Just days before Georgia’s recent elections, the Times (9/29/12) editorialized that “no leader of the former Soviet republics has been more pro-Western than President Mikheil Saakashvili of Georgia,” adding that “he moves easily in Washington and dreams of bringing his country into full NATO membership.” Though questions about this image are beginning to emerge: “His government’s handling of prisons and its approach to parliamentary elections set for Monday are raising doubts about his commitment to democracy and reform.”
New York Times news reports on Georgia before the election were not as propagandistic as its reporting on the Venezuelan election; many of Saakashvili’s faults were there to be found if one looked, particularly in the reporting of Ellen Barry (“Better Off Than They Were Nine Years Ago, Georgian Voters Ask: At What Cost?,” 9/30/12; “Fearing Rigged Vote, Georgian Prepare for Election,” 10/1/12).
To a lesser extent, the Washington Post has reported on the dark side of Saakashvili’s record, but its news accounts just before the October election sounded more like the paper’s editorial page.

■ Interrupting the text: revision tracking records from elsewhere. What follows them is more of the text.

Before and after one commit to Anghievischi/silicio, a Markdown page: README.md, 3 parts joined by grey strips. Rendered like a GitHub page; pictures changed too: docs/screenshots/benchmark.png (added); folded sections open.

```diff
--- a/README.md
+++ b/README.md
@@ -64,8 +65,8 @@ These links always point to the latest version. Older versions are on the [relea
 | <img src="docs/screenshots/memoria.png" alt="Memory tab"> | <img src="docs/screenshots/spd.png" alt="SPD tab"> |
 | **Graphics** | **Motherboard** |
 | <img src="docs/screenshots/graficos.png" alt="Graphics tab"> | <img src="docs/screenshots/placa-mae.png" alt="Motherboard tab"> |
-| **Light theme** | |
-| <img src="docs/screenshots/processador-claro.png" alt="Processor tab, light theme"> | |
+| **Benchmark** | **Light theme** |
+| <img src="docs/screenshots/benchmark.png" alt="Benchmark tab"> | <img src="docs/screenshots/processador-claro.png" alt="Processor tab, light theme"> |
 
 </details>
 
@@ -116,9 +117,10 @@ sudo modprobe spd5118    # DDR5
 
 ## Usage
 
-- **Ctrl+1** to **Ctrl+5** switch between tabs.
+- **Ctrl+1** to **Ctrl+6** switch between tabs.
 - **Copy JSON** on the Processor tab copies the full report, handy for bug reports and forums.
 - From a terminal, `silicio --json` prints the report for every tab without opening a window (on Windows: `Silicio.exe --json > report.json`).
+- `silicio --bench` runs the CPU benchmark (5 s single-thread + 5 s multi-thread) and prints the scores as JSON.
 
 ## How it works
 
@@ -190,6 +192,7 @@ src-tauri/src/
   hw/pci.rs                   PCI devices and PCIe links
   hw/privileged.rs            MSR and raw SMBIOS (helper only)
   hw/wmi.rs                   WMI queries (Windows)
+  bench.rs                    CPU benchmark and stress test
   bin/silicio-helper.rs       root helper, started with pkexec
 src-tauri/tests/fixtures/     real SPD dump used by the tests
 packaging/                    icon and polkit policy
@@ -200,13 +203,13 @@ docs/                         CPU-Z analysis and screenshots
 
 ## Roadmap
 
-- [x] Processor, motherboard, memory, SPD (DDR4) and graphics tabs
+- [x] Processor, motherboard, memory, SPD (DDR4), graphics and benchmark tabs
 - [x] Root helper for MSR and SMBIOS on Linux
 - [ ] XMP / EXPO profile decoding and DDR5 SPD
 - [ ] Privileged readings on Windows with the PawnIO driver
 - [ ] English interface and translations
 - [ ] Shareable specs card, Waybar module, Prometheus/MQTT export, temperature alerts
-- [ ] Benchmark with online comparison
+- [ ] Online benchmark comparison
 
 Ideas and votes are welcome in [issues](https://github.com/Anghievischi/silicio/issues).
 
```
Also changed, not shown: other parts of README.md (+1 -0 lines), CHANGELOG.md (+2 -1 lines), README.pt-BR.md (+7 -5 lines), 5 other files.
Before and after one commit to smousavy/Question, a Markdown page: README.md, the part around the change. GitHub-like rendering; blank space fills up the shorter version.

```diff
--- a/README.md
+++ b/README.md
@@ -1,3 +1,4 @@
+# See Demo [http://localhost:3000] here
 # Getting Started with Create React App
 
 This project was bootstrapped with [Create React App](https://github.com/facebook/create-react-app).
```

For instance, the Post’s Kathy Lally (9/24/12) reported that Saakashvili’s government “had been mostly viewed as sure-footed—until last week, when a scandal erupted over evidence of systematic abuse and torture in the nation’s prisons.” Lally largely framed the criticism of Saakashvili as claims by his opponents, instead of citing the public record. Wrote Lally:
Though President Mikheil Saakashvili and his circle have eliminated day-to-day corruption, turned the despised police into a trusted force and made government services citizen-oriented and easy to obtain, they have not permitted development of political competition, their critics say.
Lally went on to describe Georgia’s importance to the U.S.:
Georgia, perched in the Caucasus Mountains in the shadow of Russia and Iran, has been a staunch U.S. ally, sending troops to Afghanistan and providing energy security with a pipeline that takes oil from Azerbaijan through Georgia and on to Turkey.
This helps to explain why coverage has largely soft-pedaled Saakashvili’s abuses of democratic principles and human rights, and why “fierce enemy” Chávez’s perceived foibles are exaggerated.